To do: Count every line of the data that includes "datahdKH". State only the number.

(Stored entries)
○ ○ ○ ○

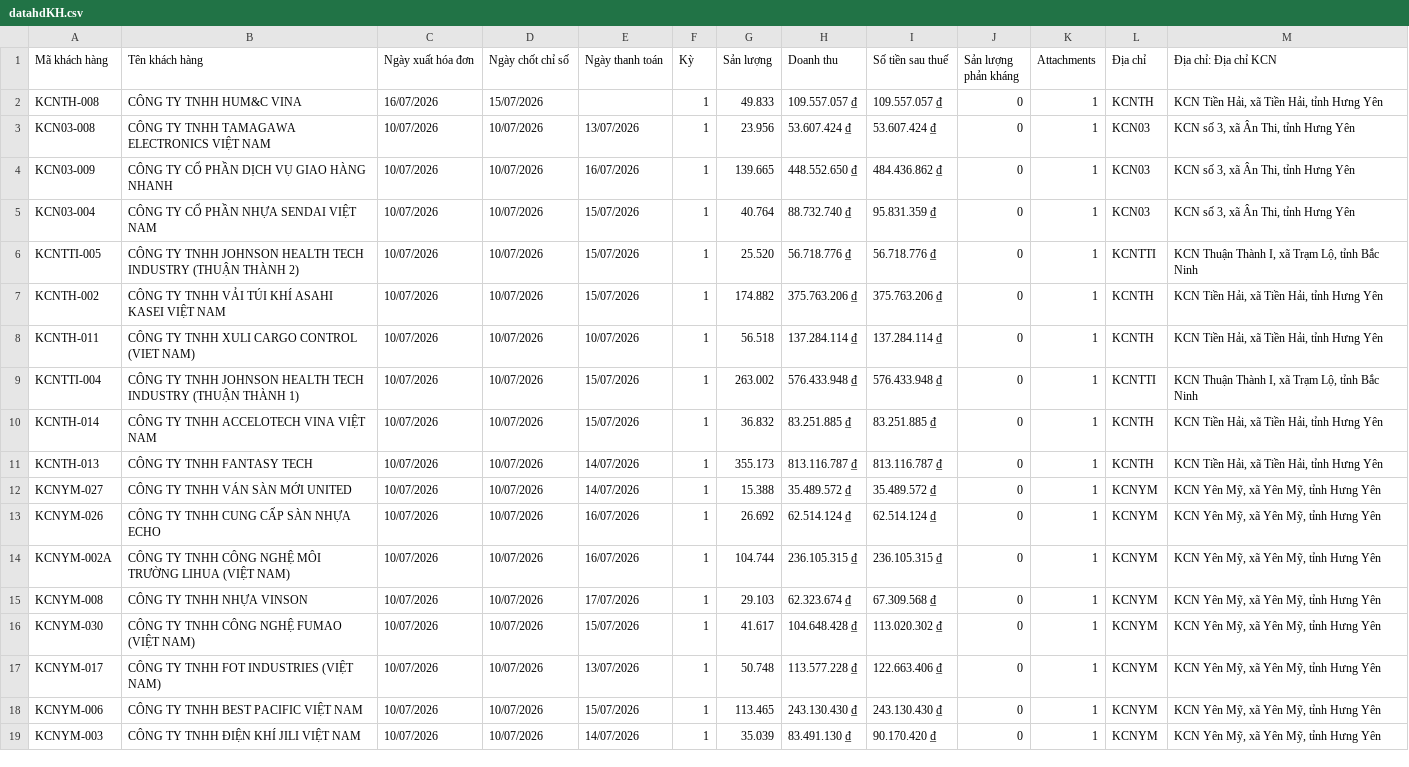
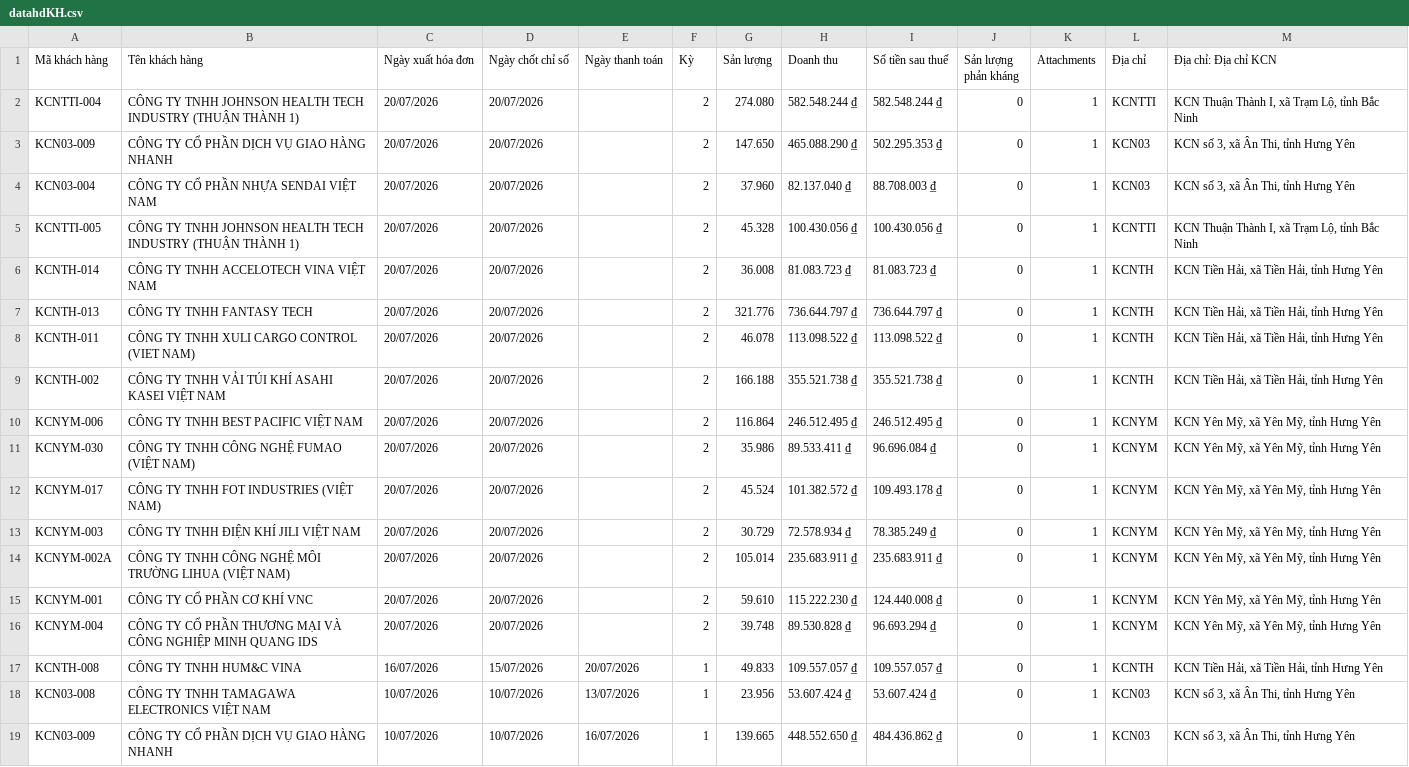
Before and after one commit to Gelex-Electric/shared-diary-pocketbase, a CSV file: public/datahdKH.csv, drawn as a sheet; only a part is shown; the shorter side is filled out with more unchanged rows.

```diff
--- a/public/datahdKH.csv
+++ b/public/datahdKH.csv
@@ -1,3 +1,18 @@
 "Mã khách hàng","Tên khách hàng","Ngày xuất hóa đơn","Ngày chốt chỉ số","Ngày thanh toán","Kỳ","Sản lượng","Doanh thu","Số tiền sau thuế","Sản lượng phản kháng","Attachments","Địa chỉ","Địa chỉ: Địa chỉ KCN"
-"KCNTH-008"," CÔNG TY TNHH HUM&C VINA","16/07/2026","15/07/2026",,"1","49.833","109.557.057 ₫","109.557.057 ₫","0","1","KCNTH","KCN Tiền Hải, xã Tiền Hải, tỉnh Hưng Yên"
+"KCNTTI-004","CÔNG TY TNHH JOHNSON HEALTH TECH INDUSTRY (THUẬN THÀNH 1)","20/07/2026","20/07/2026",,"2","274.080","582.548.244 ₫","582.548.244 ₫","0","1","KCNTTI","KCN Thuận Thành I, xã Trạm Lộ, tỉnh Bắc Ninh"
+"KCN03-009","CÔNG TY CỔ PHẦN DỊCH VỤ GIAO HÀNG NHANH","20/07/2026","20/07/2026",,"2","147.650","465.088.290 ₫","502.295.353 ₫","0","1","KCN03","KCN số 3, xã Ân Thi, tỉnh Hưng Yên"
+"KCN03-004","CÔNG TY CỔ PHẦN NHỰA SENDAI VIỆT NAM","20/07/2026","20/07/2026",,"2","37.960","82.137.040 ₫","88.708.003 ₫","0","1","KCN03","KCN số 3, xã Ân Thi, tỉnh Hưng Yên"
+"KCNTTI-005","CÔNG TY TNHH JOHNSON HEALTH TECH INDUSTRY (THUẬN THÀNH 1)","20/07/2026","20/07/2026",,"2","45.328","100.430.056 ₫","100.430.056 ₫","0","1","KCNTTI","KCN Thuận Thành I, xã Trạm Lộ, tỉnh Bắc Ninh"
+"KCNTH-014","CÔNG TY TNHH ACCELOTECH VINA VIỆT NAM","20/07/2026","20/07/2026",,"2","36.008","81.083.723 ₫","81.083.723 ₫","0","1","KCNTH","KCN Tiền Hải, xã Tiền Hải, tỉnh Hưng Yên"
+"KCNTH-013","CÔNG TY TNHH FANTASY TECH","20/07/2026","20/07/2026",,"2","321.776","736.644.797 ₫","736.644.797 ₫","0","1","KCNTH","KCN Tiền Hải, xã Tiền Hải, tỉnh Hưng Yên"
+"KCNTH-011","CÔNG TY TNHH XULI CARGO CONTROL (VIET NAM)","20/07/2026","20/07/2026",,"2","46.078","113.098.522 ₫","113.098.522 ₫","0","1","KCNTH","KCN Tiền Hải, xã Tiền Hải, tỉnh Hưng Yên"
+"KCNTH-002","CÔNG TY TNHH VẢI TÚI KHÍ ASAHI KASEI VIỆT NAM","20/07/2026","20/07/2026",,"2","166.188","355.521.738 ₫","355.521.738 ₫","0","1","KCNTH","KCN Tiền Hải, xã Tiền Hải, tỉnh Hưng Yên"
+"KCNYM-006","CÔNG TY TNHH BEST PACIFIC VIỆT NAM","20/07/2026","20/07/2026",,"2","116.864","246.512.495 ₫","246.512.495 ₫","0","1","KCNYM","KCN Yên Mỹ, xã Yên Mỹ, tỉnh Hưng Yên"
+"KCNYM-030","CÔNG TY TNHH CÔNG NGHỆ FUMAO (VIỆT NAM)","20/07/2026","20/07/2026",,"2","35.986","89.533.411 ₫","96.696.084 ₫","0","1","KCNYM","KCN Yên Mỹ, xã Yên Mỹ, tỉnh Hưng Yên"
+"KCNYM-017","CÔNG TY TNHH FOT INDUSTRIES (VIỆT NAM)","20/07/2026","20/07/2026",,"2","45.524","101.382.572 ₫","109.493.178 ₫","0","1","KCNYM","KCN Yên Mỹ, xã Yên Mỹ, tỉnh Hưng Yên"
+"KCNYM-003","CÔNG TY TNHH ĐIỆN KHÍ JILI VIỆT NAM","20/07/2026","20/07/2026",,"2","30.729","72.578.934 ₫","78.385.249 ₫","0","1","KCNYM","KCN Yên Mỹ, xã Yên Mỹ, tỉnh Hưng Yên"
+"KCNYM-002A","CÔNG TY TNHH CÔNG NGHỆ MÔI TRƯỜNG LIHUA (VIỆT NAM)","20/07/2026","20/07/2026",,"2","105.014","235.683.911 ₫","235.683.911 ₫","0","1","KCNYM","KCN Yên Mỹ, xã Yên Mỹ, tỉnh Hưng Yên"
+"KCNYM-001","CÔNG TY CỔ PHẦN CƠ KHÍ VNC","20/07/2026","20/07/2026",,"2","59.610","115.222.230 ₫","124.440.008 ₫","0","1","KCNYM","KCN Yên Mỹ, xã Yên Mỹ, tỉnh Hưng Yên"
+"KCNYM-004","CÔNG TY CỔ PHẦN THƯƠNG MẠI VÀ CÔNG NGHIỆP MINH QUANG IDS","20/07/2026","20/07/2026",,"2","39.748","89.530.828 ₫","96.693.294 ₫","0","1","KCNYM","KCN Yên Mỹ, xã Yên Mỹ, tỉnh Hưng Yên"
+"KCNTH-008"," CÔNG TY TNHH HUM&C VINA","16/07/2026","15/07/2026","20/07/2026","1","49.833","109.557.057 ₫","109.557.057 ₫","0","1","KCNTH","KCN Tiền Hải, xã Tiền Hải, tỉnh Hưng Yên"
 "KCN03-008","CÔNG TY TNHH TAMAGAWA ELECTRONICS VIỆT NAM","10/07/2026","10/07/2026","13/07/2026","1","23.956","53.607.424 ₫","53.607.424 ₫","0","1","KCN03","KCN số 3, xã Ân Thi, tỉnh Hưng Yên"
```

○ ○ ○ ○

Result of the task: 3